(Beginning of Materials provided)
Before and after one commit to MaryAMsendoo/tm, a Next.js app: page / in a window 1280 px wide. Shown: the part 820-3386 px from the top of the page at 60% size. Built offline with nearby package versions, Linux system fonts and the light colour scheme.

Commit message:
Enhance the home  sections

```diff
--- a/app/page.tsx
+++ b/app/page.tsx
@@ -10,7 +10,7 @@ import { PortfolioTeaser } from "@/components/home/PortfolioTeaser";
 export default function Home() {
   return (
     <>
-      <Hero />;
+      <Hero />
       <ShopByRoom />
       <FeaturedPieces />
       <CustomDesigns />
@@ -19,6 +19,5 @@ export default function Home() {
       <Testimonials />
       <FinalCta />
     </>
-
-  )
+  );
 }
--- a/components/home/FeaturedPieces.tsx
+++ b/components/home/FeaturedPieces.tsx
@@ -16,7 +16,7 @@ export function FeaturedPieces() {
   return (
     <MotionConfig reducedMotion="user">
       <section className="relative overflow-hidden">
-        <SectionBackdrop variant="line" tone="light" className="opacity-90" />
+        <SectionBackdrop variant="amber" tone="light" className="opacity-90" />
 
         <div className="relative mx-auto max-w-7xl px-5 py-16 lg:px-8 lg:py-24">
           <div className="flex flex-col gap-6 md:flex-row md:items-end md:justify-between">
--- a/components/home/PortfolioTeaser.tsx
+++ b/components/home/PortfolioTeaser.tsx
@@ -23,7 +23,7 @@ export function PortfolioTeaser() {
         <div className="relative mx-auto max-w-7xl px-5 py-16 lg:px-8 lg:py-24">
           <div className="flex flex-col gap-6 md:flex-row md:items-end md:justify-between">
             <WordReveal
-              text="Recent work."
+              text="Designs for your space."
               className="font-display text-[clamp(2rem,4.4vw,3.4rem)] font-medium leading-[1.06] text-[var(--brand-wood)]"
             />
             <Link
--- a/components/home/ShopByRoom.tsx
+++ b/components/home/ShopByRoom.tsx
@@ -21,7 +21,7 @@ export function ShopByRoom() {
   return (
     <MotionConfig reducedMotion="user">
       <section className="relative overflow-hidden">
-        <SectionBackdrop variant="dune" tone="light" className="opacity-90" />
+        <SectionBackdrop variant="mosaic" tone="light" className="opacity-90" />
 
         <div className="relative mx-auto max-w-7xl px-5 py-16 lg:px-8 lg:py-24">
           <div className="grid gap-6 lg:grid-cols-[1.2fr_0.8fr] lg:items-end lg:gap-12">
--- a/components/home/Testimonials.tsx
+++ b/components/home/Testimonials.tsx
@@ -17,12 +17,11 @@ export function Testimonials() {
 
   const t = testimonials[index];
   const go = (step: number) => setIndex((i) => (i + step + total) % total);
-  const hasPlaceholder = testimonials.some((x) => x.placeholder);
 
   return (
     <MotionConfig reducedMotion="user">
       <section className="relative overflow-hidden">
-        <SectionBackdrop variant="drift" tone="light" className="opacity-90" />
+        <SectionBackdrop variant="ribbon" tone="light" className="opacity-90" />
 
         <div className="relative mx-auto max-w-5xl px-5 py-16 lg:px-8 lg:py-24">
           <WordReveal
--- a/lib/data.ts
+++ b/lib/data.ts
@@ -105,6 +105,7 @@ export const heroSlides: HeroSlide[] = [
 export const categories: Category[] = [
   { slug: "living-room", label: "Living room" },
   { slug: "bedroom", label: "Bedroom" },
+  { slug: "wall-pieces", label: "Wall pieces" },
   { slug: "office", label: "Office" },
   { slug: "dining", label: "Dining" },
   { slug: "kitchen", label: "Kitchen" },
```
(End of Materials provided)
In the entries above, find each line with the string "tone" and copy it.

| Result |
-        <SectionBackdrop variant="line" tone="light" className="opacity-90" />
+        <SectionBackdrop variant="amber" tone="light" className="opacity-90" />
-        <SectionBackdrop variant="dune" tone="light" className="opacity-90" />
+        <SectionBackdrop variant="mosaic" tone="light" className="opacity-90" />
-        <SectionBackdrop variant="drift" tone="light" className="opacity-90" />
+        <SectionBackdrop variant="ribbon" tone="light" className="opacity-90" />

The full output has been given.